I’m thinking about the way I write and have written. How that has changed over time. How it seems to be missing something, and then doesn’t seem to miss a thing. How my own sense of my writing has undergone changes out of sync with the writing itself.
I know what I want, though. I want my prose and my poetry to be lyrical and muscular, two possibly opposing values. I want it to be tough and hard-nosed like Hemingway, lyrical like Rilke, whimsical and elegant like Stevens. I want elements of slap-stick silliness and despair found in Boris Vian and Henri Michaux to combine with Woolf’s ability to extend and stop time under waves. I want my writing to be as funny as Flann, as heart-breaking as Hardy, and as mystical as Rumi.
* * * * *
There are no nations in the Republic of Letters, or in the coming Republic of Arts. Tribes, perhaps. But no nations. Can I still say, then, that I want to be as Teutonic as Musil, as Hispanic as Vallejo, as Asian as Kawabata? As Russian as Bely, as Italian as Pirandello, as French/Jewish/Egyptian/Italian as Edmund Jabes?

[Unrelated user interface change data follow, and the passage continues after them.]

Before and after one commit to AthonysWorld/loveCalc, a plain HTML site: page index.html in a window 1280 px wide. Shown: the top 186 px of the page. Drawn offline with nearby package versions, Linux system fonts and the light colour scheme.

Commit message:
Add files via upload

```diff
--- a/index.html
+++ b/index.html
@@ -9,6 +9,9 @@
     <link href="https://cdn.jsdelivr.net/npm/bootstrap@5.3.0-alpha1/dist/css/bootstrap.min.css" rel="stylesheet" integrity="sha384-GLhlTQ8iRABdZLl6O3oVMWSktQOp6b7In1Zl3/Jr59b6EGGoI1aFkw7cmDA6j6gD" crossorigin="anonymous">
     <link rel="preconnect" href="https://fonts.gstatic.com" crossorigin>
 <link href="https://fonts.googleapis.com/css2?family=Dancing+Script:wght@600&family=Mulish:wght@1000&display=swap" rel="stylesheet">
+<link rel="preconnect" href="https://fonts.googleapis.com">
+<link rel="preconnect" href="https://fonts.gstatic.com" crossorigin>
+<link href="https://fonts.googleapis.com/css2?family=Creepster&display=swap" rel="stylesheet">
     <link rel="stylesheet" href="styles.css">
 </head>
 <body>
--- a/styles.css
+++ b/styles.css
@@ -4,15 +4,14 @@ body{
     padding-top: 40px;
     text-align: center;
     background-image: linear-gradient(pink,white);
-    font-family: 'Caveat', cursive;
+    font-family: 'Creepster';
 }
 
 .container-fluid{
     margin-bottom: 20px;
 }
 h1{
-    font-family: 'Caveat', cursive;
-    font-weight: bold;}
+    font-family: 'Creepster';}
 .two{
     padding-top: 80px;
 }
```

Those who transcend. Those who can not be pinned down. Ever. I want my writing to entail and extend and expand that. Like Milan Kundera, like Kafka, like Chinua Achebe, Like the Egyptian, Lebanese, French novelist Andree Chedid.
And with that writing I will paint, and sing, and play the beautiful piano in my living room. Wanting to do all these things at the same time, I will go through periods without doing any of them. Wanting to write like the many listed above, I will go through periods without writing at all.
Harold Bloom talks about the anxiety of influence. How this has to be overcome by all writers on their way to their own voice, their own place in the pantheon. For me, the anxiety has been crippling at times, exhilarating in other ways, destructive, instructive and . . . and . . .
When I write about writing I do not write. I wait for her.